Normally we blog here about the latest products and services to be found at the Southern and Northern Manufacturing shows. But for this post, in recognition of the fact that this week is National Apprenticeship Week, I’d like to offer a few personal words on the venerable and noble institution of apprenticeships.
For decades we have been told that to achieve success in life, you must have a degree. For years we have been told that “We don’t make things in the UK anymore” and that there is now no need for the practical engineering skills acquired by generations of apprentices. That will, no doubt, come as a surprise to the thousands of successful engineering businesses operating in the UK today. But faced with such nonsense from the media and some quarters of the teaching profession, it’s little wonder that so many youngsters are scared into playing it safe by going to university and getting a degree – any degree. What increasing numbers are discovering, to their cost and ultimately to ours, is that a degree no longer guarantees employment.
The misalignment of skill set to workplace in modern Britain is a massive damper on the engineering sector. One of the biggest challenges facing firms these days is trying to find skilled operators; people who know how to cut metal, how to programme CAM machinery and how to turn drawings into finished products. Ironically, it’s those supposedly redundant apprentice-trained toolmakers who are now enjoying the greatest success as their skills have become more sought after and valued. We need more of them. We won’t get them by perpetuating the myth that the apprenticeship is a second-grade education from an outdated institution.
Just think about it for a second: Civilisation was built over thousands of years, not by degree graduates, but by time-served apprentices; people who had learned their trade by observing, following and doing.
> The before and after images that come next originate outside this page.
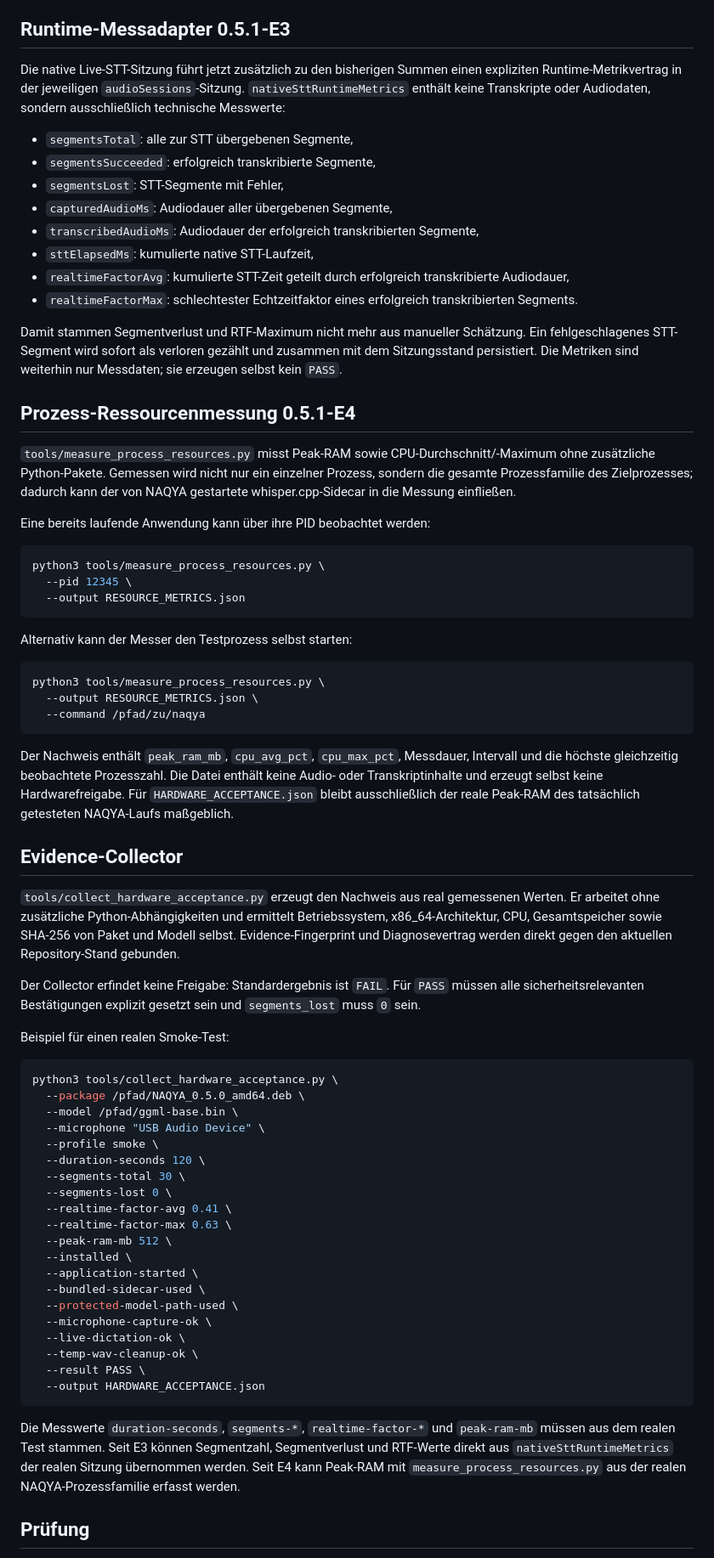
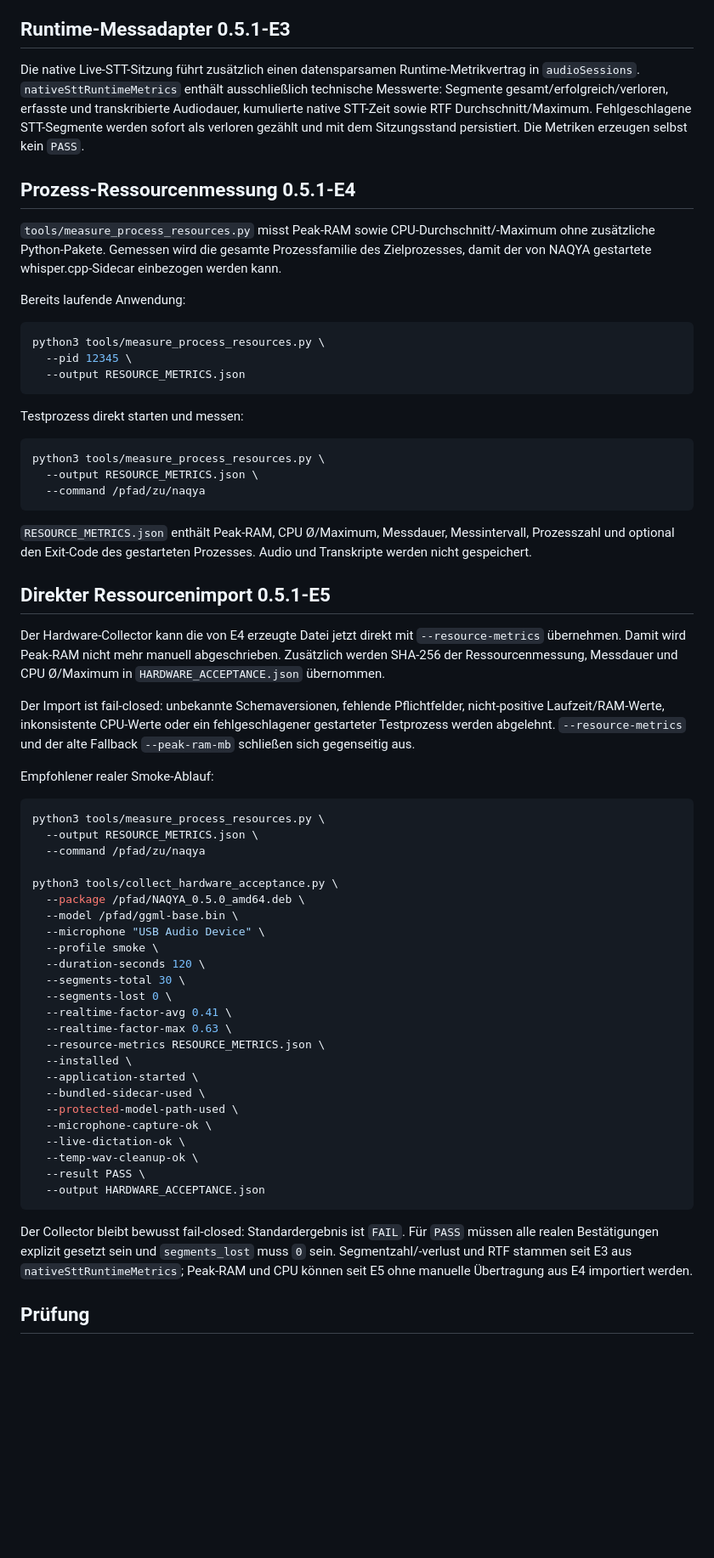
Before and after one commit to provoware/naqya-memo, a Markdown page: docs/HARDWARE_ACCEPTANCE.md, the part around one of its changes. Shown at 85% size. GitHub-like rendering; blank space fills up the shorter version.

Commit message:
docs(e5): automatischen Ressourcenimport dokumentieren

````diff
--- a/docs/HARDWARE_ACCEPTANCE.md
+++ b/docs/HARDWARE_ACCEPTANCE.md
@@ -18,24 +18,13 @@ Ein `PASS` ist nur zulässig, wenn Paketinstallation und App-Start bestätigt si
 
 ## Runtime-Messadapter 0.5.1-E3
 
-Die native Live-STT-Sitzung führt jetzt zusätzlich zu den bisherigen Summen einen expliziten Runtime-Metrikvertrag in der jeweiligen `audioSessions`-Sitzung. `nativeSttRuntimeMetrics` enthält keine Transkripte oder Audiodaten, sondern ausschließlich technische Messwerte:
-
-- `segmentsTotal`: alle zur STT übergebenen Segmente,
-- `segmentsSucceeded`: erfolgreich transkribierte Segmente,
-- `segmentsLost`: STT-Segmente mit Fehler,
-- `capturedAudioMs`: Audiodauer aller übergebenen Segmente,
-- `transcribedAudioMs`: Audiodauer der erfolgreich transkribierten Segmente,
-- `sttElapsedMs`: kumulierte native STT-Laufzeit,
-- `realtimeFactorAvg`: kumulierte STT-Zeit geteilt durch erfolgreich transkribierte Audiodauer,
-- `realtimeFactorMax`: schlechtester Echtzeitfaktor eines erfolgreich transkribierten Segments.
-
-Damit stammen Segmentverlust und RTF-Maximum nicht mehr aus manueller Schätzung. Ein fehlgeschlagenes STT-Segment wird sofort als verloren gezählt und zusammen mit dem Sitzungsstand persistiert. Die Metriken sind weiterhin nur Messdaten; sie erzeugen selbst kein `PASS`.
+Die native Live-STT-Sitzung führt zusätzlich einen datensparsamen Runtime-Metrikvertrag in `audioSessions`. `nativeSttRuntimeMetrics` enthält ausschließlich technische Messwerte: Segmente gesamt/erfolgreich/verloren, erfasste und transkribierte Audiodauer, kumulierte native STT-Zeit sowie RTF Durchschnitt/Maximum. Fehlgeschlagene STT-Segmente werden sofort als verloren gezählt und mit dem Sitzungsstand persistiert. Die Metriken erzeugen selbst kein `PASS`.
 
 ## Prozess-Ressourcenmessung 0.5.1-E4
 
-`tools/measure_process_resources.py` misst Peak-RAM sowie CPU-Durchschnitt/-Maximum ohne zusätzliche Python-Pakete. Gemessen wird nicht nur ein einzelner Prozess, sondern die gesamte Prozessfamilie des Zielprozesses; dadurch kann der von NAQYA gestartete whisper.cpp-Sidecar in die Messung einfließen.
+`tools/measure_process_resources.py` misst Peak-RAM sowie CPU-Durchschnitt/-Maximum ohne zusätzliche Python-Pakete. Gemessen wird die gesamte Prozessfamilie des Zielprozesses, damit der von NAQYA gestartete whisper.cpp-Sidecar einbezogen werden kann.
 
-Eine bereits laufende Anwendung kann über ihre PID beobachtet werden:
+Bereits laufende Anwendung:
 
 ```bash
 python3 tools/measure_process_resources.py \
@@ -43,7 +32,7 @@ python3 tools/measure_process_resources.py \
   --output RESOURCE_METRICS.json
 ```
 
-Alternativ kann der Messer den Testprozess selbst starten:
+Testprozess direkt starten und messen:
 
 ```bash
 python3 tools/measure_process_resources.py \
@@ -51,17 +40,21 @@ python3 tools/measure_process_resources.py \
   --command /pfad/zu/naqya
 ```
 
-Der Nachweis enthält `peak_ram_mb`, `cpu_avg_pct`, `cpu_max_pct`, Messdauer, Intervall und die höchste gleichzeitig beobachtete Prozesszahl. Die Datei enthält keine Audio- oder Transkriptinhalte und erzeugt selbst keine Hardwarefreigabe. Für `HARDWARE_ACCEPTANCE.json` bleibt ausschließlich der reale Peak-RAM des tatsächlich getesteten NAQYA-Laufs maßgeblich.
+`RESOURCE_METRICS.json` enthält Peak-RAM, CPU Ø/Maximum, Messdauer, Messintervall, Prozesszahl und optional den Exit-Code des gestarteten Prozesses. Audio und Transkripte werden nicht gespeichert.
 
-## Evidence-Collector
+## Direkter Ressourcenimport 0.5.1-E5
 
-`tools/collect_hardware_acceptance.py` erzeugt den Nachweis aus real gemessenen Werten. Er arbeitet ohne zusätzliche Python-Abhängigkeiten und ermittelt Betriebssystem, x86_64-Architektur, CPU, Gesamtspeicher sowie SHA-256 von Paket und Modell selbst. Evidence-Fingerprint und Diagnosevertrag werden direkt gegen den aktuellen Repository-Stand gebunden.
+Der Hardware-Collector kann die von E4 erzeugte Datei jetzt direkt mit `--resource-metrics` übernehmen. Damit wird Peak-RAM nicht mehr manuell abgeschrieben. Zusätzlich werden SHA-256 der Ressourcenmessung, Messdauer und CPU Ø/Maximum in `HARDWARE_ACCEPTANCE.json` übernommen.
 
-Der Collector erfindet keine Freigabe: Standardergebnis ist `FAIL`. Für `PASS` müssen alle sicherheitsrelevanten Bestätigungen explizit gesetzt sein und `segments_lost` muss `0` sein.
+Der Import ist fail-closed: unbekannte Schemaversionen, fehlende Pflichtfelder, nicht-positive Laufzeit/RAM-Werte, inkonsistente CPU-Werte oder ein fehlgeschlagener gestarteter Testprozess werden abgelehnt. `--resource-metrics` und der alte Fallback `--peak-ram-mb` schließen sich gegenseitig aus.
 
-Beispiel für einen realen Smoke-Test:
+Empfohlener realer Smoke-Ablauf:
 
 ```bash
+python3 tools/measure_process_resources.py \
+  --output RESOURCE_METRICS.json \
+  --command /pfad/zu/naqya
+
 python3 tools/collect_hardware_acceptance.py \
   --package /pfad/NAQYA_0.5.0_amd64.deb \
   --model /pfad/ggml-base.bin \
@@ -72,7 +65,7 @@ python3 tools/collect_hardware_acceptance.py \
   --segments-lost 0 \
   --realtime-factor-avg 0.41 \
   --realtime-factor-max 0.63 \
-  --peak-ram-mb 512 \
+  --resource-metrics RESOURCE_METRICS.json \
   --installed \
   --application-started \
   --bundled-sidecar-used \
@@ -84,7 +77,7 @@ python3 tools/collect_hardware_acceptance.py \
   --output HARDWARE_ACCEPTANCE.json
 ```
 
-Die Messwerte `duration-seconds`, `segments-*`, `realtime-factor-*` und `peak-ram-mb` müssen aus dem realen Test stammen. Seit E3 können Segmentzahl, Segmentverlust und RTF-Werte direkt aus `nativeSttRuntimeMetrics` der realen Sitzung übernommen werden. Seit E4 kann Peak-RAM mit `measure_process_resources.py` aus der realen NAQYA-Prozessfamilie erfasst werden.
+Der Collector bleibt bewusst fail-closed: Standardergebnis ist `FAIL`. Für `PASS` müssen alle realen Bestätigungen explizit gesetzt sein und `segments_lost` muss `0` sein. Segmentzahl/-verlust und RTF stammen seit E3 aus `nativeSttRuntimeMetrics`; Peak-RAM und CPU können seit E5 ohne manuelle Übertragung aus E4 importiert werden.
 
 ## Prüfung
 
````
Also changed, not shown: other parts of docs/HARDWARE_ACCEPTANCE.md (+1 -1 lines).
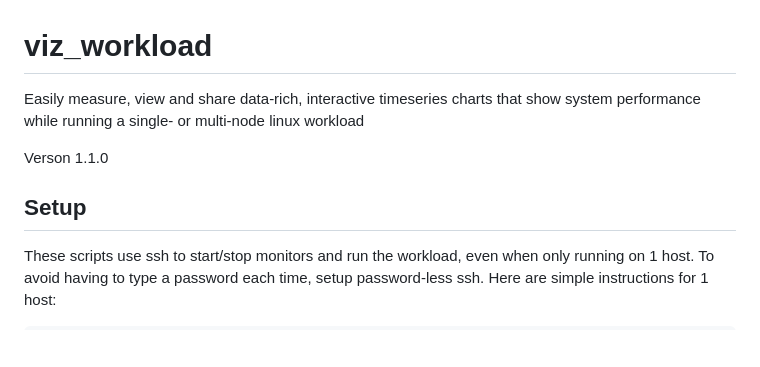
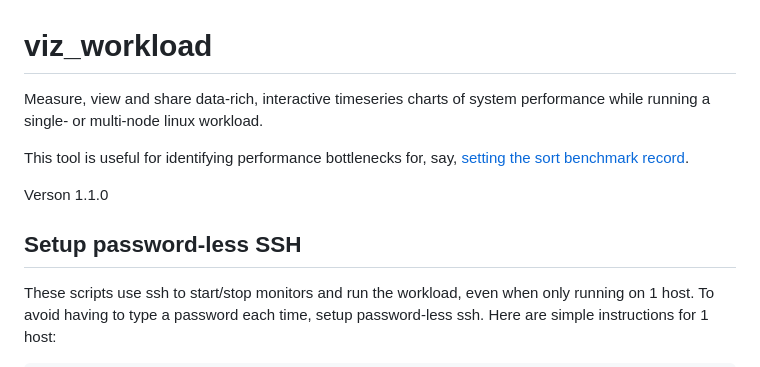
Before and after one commit to jschaub30/viz_workload, a Markdown page: README.md, the part around the change. GitHub-like rendering; blank space fills up the shorter version.

```diff
--- a/README.md
+++ b/README.md
@@ -1,10 +1,13 @@
 # viz_workload
-Easily measure, view and share data-rich, interactive timeseries charts that
-show system performance while running a single- or multi-node linux workload
+Measure, view and share data-rich, interactive timeseries charts of
+system performance while running a single- or multi-node linux workload.
+
+This tool is useful for identifying performance bottlenecks for, say,
+[setting the sort benchmark record](https://sortbenchmark.org/).
 
 Verson 1.1.0
 
-## Setup
+## Setup password-less SSH
 These scripts use ssh to start/stop monitors and run the workload, even when
 only running on 1 host.  To avoid having to type a password each time, setup
 password-less ssh.  Here are simple instructions for 1 host:
```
The world’s great buildings, priceless works of art, the great advances in engineering, aviation and transportation, even newspapers and the books in our libraries that carry knowledge from one generation to the next. All were made by ex-apprentices. Given the pivotal role that apprenticeships have played in the ascent of human civilisation, why on Earth should they be valued any less highly than degree courses? Yes of course we still need graduate engineers to lead and inspire. But in just the same way that newly commissioned officers are reliant on the guidance of the experienced NCOs under them, they need to be backed up by a solid core of well-trained and experienced engineering workers, well-versed in the skill of translating theory into practical reality. This is the role that the time-served apprentice fulfils – the absolutely vital link that keeps the whole machine of industry turning.
Thankfully, things are changing as National Apprenticeship Week and the many organisations up and down the land, such as STEGTA, are proving. Yet this modern generation of apprentices are still facing prejudice, still facing the dismissive snorts of their degree-educated peers and the arrogant put-downs of people who don’t know anything at all about either engineering or apprenticeships but yet feel qualified to look down their noses. Degrees have their place, of course, but real apprenticeships are no less valuable. This week the government announced that the term “Apprenticeship” is to be given the same protected status as “Degree”, which will hopefully draw a line in the sand and ensure that today’s apprenticeships meet the standards required of a high-quality vocational training scheme, equipping youngsters well and providing them with the launch pad for a rewarding engineering career.
For all firms providing apprenticeship schemes, we say “Bravo!” and for youngsters considering joining them, we say “Go for it!” By becoming an apprentice, you’re becoming part of a tradition that stretches back not just decades, but millennia. More importantly, you’re part of the future.
And yes, I was an engineering apprentice!